If you didn’t spend your spare fifty grand on, say, a shiny new Holden Commodore (before they run out), how about splurging it all on one camera? Well, it’s no ordinary camera. Welcome to the pointy end of the digital medium format market.
Most photographers who buy Phase One’s XF are going to be putting it to work which is how they can contemplate spending anywhere, depending on which model of capture back is fitted. And that’s just with a standard prime lens. If you want something more exotic – like the fabulous new Schneider-Kreuznach 35mm f3.5 leaf-shutter wide-angle we had for this test – be prepared to start adding more big numbers (close to in this particular case). But it’s all relative, especially if you have big clients who need you to deliver optimum quality files and don’t mind paying for them.

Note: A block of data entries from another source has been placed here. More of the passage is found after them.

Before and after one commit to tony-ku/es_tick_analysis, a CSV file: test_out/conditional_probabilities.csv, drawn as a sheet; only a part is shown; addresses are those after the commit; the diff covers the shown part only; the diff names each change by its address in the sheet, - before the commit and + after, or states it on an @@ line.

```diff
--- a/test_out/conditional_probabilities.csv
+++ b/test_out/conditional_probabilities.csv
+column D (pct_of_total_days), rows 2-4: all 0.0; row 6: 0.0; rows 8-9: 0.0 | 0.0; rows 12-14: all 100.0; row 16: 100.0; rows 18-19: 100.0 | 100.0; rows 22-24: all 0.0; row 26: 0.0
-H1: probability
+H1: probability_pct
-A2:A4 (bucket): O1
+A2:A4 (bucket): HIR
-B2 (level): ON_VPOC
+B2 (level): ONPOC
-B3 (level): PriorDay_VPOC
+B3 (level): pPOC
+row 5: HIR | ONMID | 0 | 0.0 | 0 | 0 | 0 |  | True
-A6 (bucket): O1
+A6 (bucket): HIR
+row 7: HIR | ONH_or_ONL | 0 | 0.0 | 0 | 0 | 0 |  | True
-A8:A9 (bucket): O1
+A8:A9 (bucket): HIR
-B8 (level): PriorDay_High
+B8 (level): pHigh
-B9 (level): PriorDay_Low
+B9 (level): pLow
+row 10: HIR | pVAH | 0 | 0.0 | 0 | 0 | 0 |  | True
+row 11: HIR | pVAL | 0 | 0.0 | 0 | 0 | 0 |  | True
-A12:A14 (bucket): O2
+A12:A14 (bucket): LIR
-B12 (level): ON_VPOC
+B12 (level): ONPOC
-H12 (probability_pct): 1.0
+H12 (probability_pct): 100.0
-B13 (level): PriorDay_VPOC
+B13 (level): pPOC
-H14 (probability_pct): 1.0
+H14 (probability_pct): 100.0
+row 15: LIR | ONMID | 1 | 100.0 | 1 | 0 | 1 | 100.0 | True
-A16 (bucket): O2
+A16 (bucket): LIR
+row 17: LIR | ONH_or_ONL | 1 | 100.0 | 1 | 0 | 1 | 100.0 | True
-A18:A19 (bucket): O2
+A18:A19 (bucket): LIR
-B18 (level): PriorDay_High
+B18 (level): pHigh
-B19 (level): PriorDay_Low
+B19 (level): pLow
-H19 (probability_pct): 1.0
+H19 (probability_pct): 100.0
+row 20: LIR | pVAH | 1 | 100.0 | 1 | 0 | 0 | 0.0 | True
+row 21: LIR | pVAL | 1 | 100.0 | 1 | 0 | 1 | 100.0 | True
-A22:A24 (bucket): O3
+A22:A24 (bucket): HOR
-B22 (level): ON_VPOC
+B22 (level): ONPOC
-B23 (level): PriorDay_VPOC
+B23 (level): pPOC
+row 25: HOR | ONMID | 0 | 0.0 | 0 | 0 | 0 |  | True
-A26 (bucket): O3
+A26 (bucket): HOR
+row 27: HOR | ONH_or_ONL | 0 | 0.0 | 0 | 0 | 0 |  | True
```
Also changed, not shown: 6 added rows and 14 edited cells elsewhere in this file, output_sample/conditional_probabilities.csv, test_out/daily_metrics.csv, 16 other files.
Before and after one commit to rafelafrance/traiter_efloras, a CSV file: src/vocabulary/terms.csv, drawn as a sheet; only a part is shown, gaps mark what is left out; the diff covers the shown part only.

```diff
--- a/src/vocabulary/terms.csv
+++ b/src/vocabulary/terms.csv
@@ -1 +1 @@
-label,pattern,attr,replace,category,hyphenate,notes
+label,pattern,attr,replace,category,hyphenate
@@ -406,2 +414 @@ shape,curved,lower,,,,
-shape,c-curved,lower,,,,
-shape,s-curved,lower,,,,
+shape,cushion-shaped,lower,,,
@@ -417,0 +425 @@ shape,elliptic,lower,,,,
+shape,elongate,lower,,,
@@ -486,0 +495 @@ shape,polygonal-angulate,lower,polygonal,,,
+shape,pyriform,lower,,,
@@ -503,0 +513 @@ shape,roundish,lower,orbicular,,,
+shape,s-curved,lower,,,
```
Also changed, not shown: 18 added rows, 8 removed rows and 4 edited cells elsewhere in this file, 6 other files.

Phase One’s XF is particularly interesting because it’s the first new ‘clean sheet’ modular medium format SLR camera system since Hasselblad’s H1 back in 2002… and that was before there really was such a thing as digital medium format. Of course, Leica’s S2, launched in 2008, was also a new design, but actually has a smaller sensor and an all-in-one body design.
Until now Phase One has been making do with successive (minor) upgrades of the Mamiya 645AFD which dates back to the late 1990s. To be frank, this particular Mamiya platform was never really much to write home about – unlike the film-era greats such as the RB67 or the original M645 – and Phase One realised that its ever more capable capture backs weren’t getting the front end they deserved. Developing any new camera is an expensive exercise, but it’s even more so when you’re only going to sell a comparatively small number each year so the XF represents a big investment in the future of digital medium format photography… and also a big vote of confidence. And to make sure it’s able to do things the way it wants to. Phase One has recently completed the full purchase of Mamiya – it previously had part-ownership -which includes the Japanese manufacturing facility where the XF is built.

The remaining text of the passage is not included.